Environmental factors are an obvious push but does a less complex organism have a better chance of adapting than a more complex one?
The short answer is a qualified â€˜yesâ€™. The primary reason is that complex organisms tend to have longer generation times and generation time is one of the key factors limiting the rate of evolution. Shorter generation time means that faster evolution is possible (not inevitable). Another factor is that higher organismal complexity tend to be associated with more genetic constraints. The easiest anology here is the â€˜58 Chevy compared to the modern computerized version. You could tinker around with the old one a lot more easily and take liberties modifying it without risking fatal damage to some critical system. Complexity always comes with a cost, e.g. a longer, more vulnerable developmental period.
Is biological complexity itself an advantage or disadvantage?
This is entirely context-dependent. Obviously, complexity can confer many specific advantages in various contexts, but it carries with it specific constraints that tend to delimit or prevent alternative types of â€˜complexityâ€™. In other words, complexity can be a kind of an evolutionary rut. Especially when there is ecological co-evolution. Like the complexity of the orchid flower that perfectly mimics a female Euglossine bee in appearance, color and smell in order to get pollinated by the male bee. A highly efficient system to enlist specialized pollinators with a high degree of flower fidelity, but if that particular species of bee should go extinct, all the â€˜complexityâ€™ in the flower will be of no advantage whatsoever.
Sexual reproduction spreads genes around significantly, so sexual reproduction might be a characterstic for a fast evolving organism.
You are careful with your choice of words (as always), so I can't really nail you here :) 'Might be'...in certain cases.
Sexual reproduction creates a 'gene pool' as opposed to a population comprised of many clonal lineages that never converge. However, it is a common misconception that sexual populations evolve faster than asexual populations as a rule. This is not so. While sexuality creates opportunities for new gene combinations that may facilitate evolutionary processes in some situations, asexual populations can also evolve at alarmingly rapid rates through simple process of mutation and clonal replacement.
Yes, many possible advantages have been suggested. There are at least two whole books on the topic.

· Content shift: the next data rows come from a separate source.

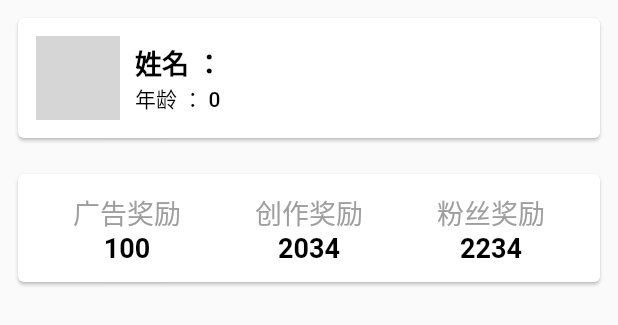
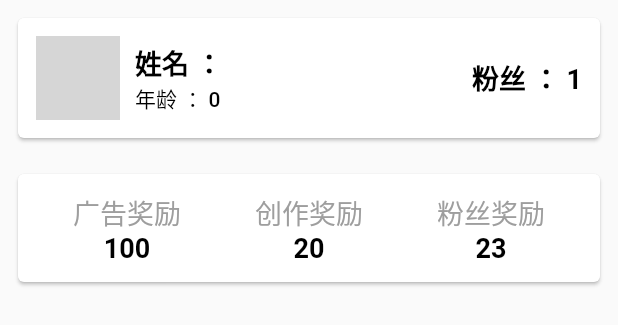
Before and after one commit to RoronoaZoro-Lee/provider_demo, a Flutter app: the MyPage widget shown alone on an empty page, opened directly, on a phone screen of 412 x 824 dp. Shown: the top 325 px of the screen. Run offline on Flutter 3.47's test engine with Material 2 defaults, Android fonts, the phone set to English and light mode, and no system bars; our stand-ins replace shared_preferences; accounts and stored records are empty; network calls fail; grey boxes are pictures that could not be loaded.

Commit message:
加入粉丝列表功能

```diff
--- /dev/null
+++ b/lib/fans/fans_model.dart
@@ -0,0 +1,6 @@
+class FansModel {
+
+  FansModel() {
+    // init some variables
+  }
+}
--- /dev/null
+++ b/lib/fans/fans_provider.dart
@@ -0,0 +1,28 @@
+import 'package:flutter/material.dart';
+import 'package:provider_demo/utils/log_util.dart';
+
+import 'fans_model.dart';
+
+class FansProvider extends ChangeNotifier {
+  FansProvider() {
+    LogUtil.m("fans provider init");
+    getFans();
+  }
+
+  final state = FansModel();
+
+  List<FansModel> _fansList = [];
+
+  num get fansNumber => _fansList.length;
+
+  void getFans() async {
+    _fansList.add(FansModel());
+    notifyListeners();
+  }
+
+  @override
+  void dispose() {
+    LogUtil.m("fans provider dispose");
+    super.dispose();
+  }
+}
--- a/lib/main.dart
+++ b/lib/main.dart
@@ -1,22 +1,30 @@
 import 'package:flutter/material.dart';
 import 'package:provider/provider.dart';
 import 'package:provider_demo/bottom_index/bottom_index_provider.dart';
+import 'package:provider_demo/fans/fans_provider.dart';
 import 'package:provider_demo/navigator_page.dart';
 import 'package:provider_demo/reward/reward_provider.dart';
 import 'package:provider_demo/user/user_provider.dart';
 
 void main() {
+  Provider.debugCheckInvalidValueType = null;
   runApp(
-    ChangeNotifierProvider(
-      create: (BuildContext context) => UserProvider(),
+    MultiProvider(
+      providers: [
+        ChangeNotifierProvider(
+          create: (BuildContext context) => FansProvider(),
+        ),
+        ProxyProvider<FansProvider, UserProvider>(
+            update: (_, fansProvider, __) {
+          return UserProvider(fansNumber: fansProvider.fansNumber);
+        }),
+      ],
       child: MyApp(),
     ),
   );
 }
 
 class MyApp extends StatelessWidget {
-  RewardProvider _rewardProvider = RewardProvider();
-
   @override
   Widget build(BuildContext context) {
     return MaterialApp(
@@ -27,7 +35,7 @@ class MyApp extends StatelessWidget {
       ),
       home: MultiProvider(
         providers: [
-          ChangeNotifierProvider.value(value: _rewardProvider),
+          ChangeNotifierProvider(create: (_) => RewardProvider()),
           ChangeNotifierProvider(create: (_) => BottomIndexProvider()),
         ],
         child: NavigatorPage(title: 'Provider Demo'),
--- a/lib/my_page.dart
+++ b/lib/my_page.dart
@@ -14,15 +14,15 @@ class MyPage extends StatefulWidget {
 class _MyPageState extends State<MyPage> with AutomaticKeepAliveClientMixin {
   @override
   void initState() {
-    WidgetsBinding.instance.endOfFrame.then((value) => {
-          LogUtil.m("end of frame"),
-          context.read<RewardProvider>().initReward(),
+    Future.microtask(() {
+      context.read<RewardProvider>().setReward(100, 20, 23);
     });
     super.initState();
   }
 
   @override
   Widget build(BuildContext context) {
+    super.build(context);
     LogUtil.m("my page build");
     return Column(
       children: [
@@ -34,8 +34,9 @@ class _MyPageState extends State<MyPage> with AutomaticKeepAliveClientMixin {
 
   Widget _buildUser() {
     LogUtil.m("my page build User");
-    LogUtil.m("${Provider.of<UserProvider>(context).state.toString()}");
-    return Card(
+    return GestureDetector(
+      onTap: () => _openFansPage(),
+      child: Card(
         margin: EdgeInsets.all(12),
         child: Container(
           padding: EdgeInsets.all(12),
@@ -43,18 +44,22 @@ class _MyPageState extends State<MyPage> with AutomaticKeepAliveClientMixin {
             children: [
               ClipOval(
                 child: Image.network(
-                Provider.of<UserProvider>(context).state.avatar,
+                  Provider.of<UserProvider>(context).state?.avatar ?? "",
+                  // context.watch<UserProvider>().state?.avatar ?? '',
+                  // context.select((UserProvider value) => value.state?.avatar),
                   width: 56,
                   height: 56,
                   fit: BoxFit.cover,
                 ),
               ),
               SizedBox(width: 10),
-            Column(
+              Expanded(
+                child: Column(
                   crossAxisAlignment: CrossAxisAlignment.start,
                   children: [
                     Text(
-                  "姓名 ： ${Provider.of<UserProvider>(context).state.userName}",
+                      // "姓名 ：${context.watch<UserProvider>().state?.userName}",
+                      "姓名 ：${context.select((UserProvider value) => value.state?.userName)}",
                       style: TextStyle(
                         fontSize: 18,
                         color: Colors.black,
@@ -62,7 +67,8 @@ class _MyPageState extends State<MyPage> with AutomaticKeepAliveClientMixin {
                       ),
                     ),
                     Text(
-                  "年龄 ： ${Provider.of<UserProvider>(context).state.age?.toString()}",
+                      // "年龄 ： ${context.watch<UserProvider>().state?.age?.toString()}",
+                      "年龄 ： ${context.select((UserProvider value) => value.state?.age?.toString())}",
                       style: TextStyle(
                         fontSize: 14,
                         color: Colors.black,
@@ -71,7 +77,17 @@ class _MyPageState extends State<MyPage> with AutomaticKeepAliveClientMixin {
                     ),
                   ],
                 ),
+              ),
+              Text(
+                "粉丝 ： ${context.select((UserProvider value) => value.fansNumber)}",
+                style: TextStyle(
+                  fontSize: 18,
+                  color: Colors.black,
+                  fontWeight: FontWeight.bold,
+                ),
+              ),
             ],
+          ),
         ),
       ),
     );
@@ -85,17 +101,42 @@ class _MyPageState extends State<MyPage> with AutomaticKeepAliveClientMixin {
         padding: EdgeInsets.all(12),
         child: Row(
           children: [
-            _buildRewardItem(
+            Selector<RewardProvider, RewardProvider>(
+              shouldRebuild: (previous, next) {
+                return next.state.fansReward >= 25;
+              },
+              selector: (context, provider) => provider,
+              builder: (context, provider, child) {
+                LogUtil.m("my page build watchAdReward");
+                return _buildRewardItem(
                   "广告奖励",
-              context.watch<RewardProvider>().state?.watchAdReward?.toString(),
+                  // provider.state?.watchAdReward?.toString(),
+                  context.select((RewardProvider value) =>
+                      value.state?.watchAdReward?.toString()),
+                );
+              },
             ),
             _buildRewardItem(
               "创作奖励",
-              context.watch<RewardProvider>().state?.creationReward?.toString(),
+              // provider.state?.creationReward?.toString(),
+              //
+
+              // context.watch<RewardProvider>().state?.creationReward?.toString(),
+
+              context.select((RewardProvider value) =>
+                  value.state?.creationReward?.toString()),
             ),
-            _buildRewardItem(
+            Consumer<RewardProvider>(
+              builder: (context, provider, child) {
+                LogUtil.m("my page build fansReward");
+                return _buildRewardItem(
                   "粉丝奖励",
-              context.watch<RewardProvider>().state?.fansReward?.toString(),
+                  provider.state?.fansReward?.toString(),
+
+                  // context.select((RewardProvider value) =>
+                  // value.state?.fansReward?.toString()),
+                );
+              },
             ),
           ],
         ),
@@ -125,4 +166,14 @@ class _MyPageState extends State<MyPage> with AutomaticKeepAliveClientMixin {
 
   @override
   bool get wantKeepAlive => true;
+
+  int count = 1;
+
+  void _openFansPage() {
+    count++;
+    context.read<RewardProvider>().justNotify();
+    // Navigator.push(context, MaterialPageRoute(builder: (context) {
+    //   return FansPage();
+    // }));
   }
+}
--- a/lib/reward/reward_provider.dart
+++ b/lib/reward/reward_provider.dart
@@ -7,8 +7,16 @@ class RewardProvider extends ChangeNotifier {
 
   RewardModel get state => _state;
 
-  void initReward() {
-    _state = RewardModel.create(100, 2034, 2234);
+  void setReward(
+    num watchAdReward,
+    num creationReward,
+    num fansReward,
+  ) {
+    _state = RewardModel.create(watchAdReward, creationReward, fansReward);
+    notifyListeners();
+  }
+
+  void justNotify() {
     notifyListeners();
   }
 }
--- /dev/null
+++ b/lib/utils/cache_util.dart
@@ -0,0 +1,29 @@
+import 'package:shared_preferences/shared_preferences.dart';
+
+class CacheUtil {
+  static CacheUtil _cacheUtil;
+
+  CacheUtil._();
+
+  factory CacheUtil() => _cacheUtil ??= CacheUtil._();
+
+  SharedPreferences _prefs;
+
+  SharedPreferences get prefs => _prefs;
+
+  Future init() async {
+    _prefs = await SharedPreferences.getInstance();
+  }
+
+  void setString(String key, String value) {
+    _prefs.setString(key, value);
+  }
+
+  String getString(String key) {
+    return _prefs.getString(key);
+  }
+
+  void remove(String key) {
+    _prefs.remove(key);
+  }
+}
```
Also changed, not shown: lib/fans_page.dart (added, +58 -0 lines), lib/navigator_page.dart (+30 -4 lines). Lines whose indentation alone changed are shown as unchanged.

G.C. Williams "Sex and Evolution" and G. Bell, "The Masterpiece of Nature".
Old Graham Bell was once my undergrad thesis supervisor at McGill U.
There are at least four or five plausible arguments put forward in these books (advantages in heterogenous or unpredicatable environments, the Red Queen model, the lottery model, etc.) to which another, more recent one can be added.
It has now been suggested that the greater cross-generational genetic diversity created by sexual reproduction would have signficantly reduced parasite loads from parents to offspring, at least initially. This is because of the high degree of physiological orchestration of parasites with their hosts. A species evolving sexuality would immediately put a lot of their parasite populations into severe difficulties, giveing them a big survival advantage over their non-sexual counterparts.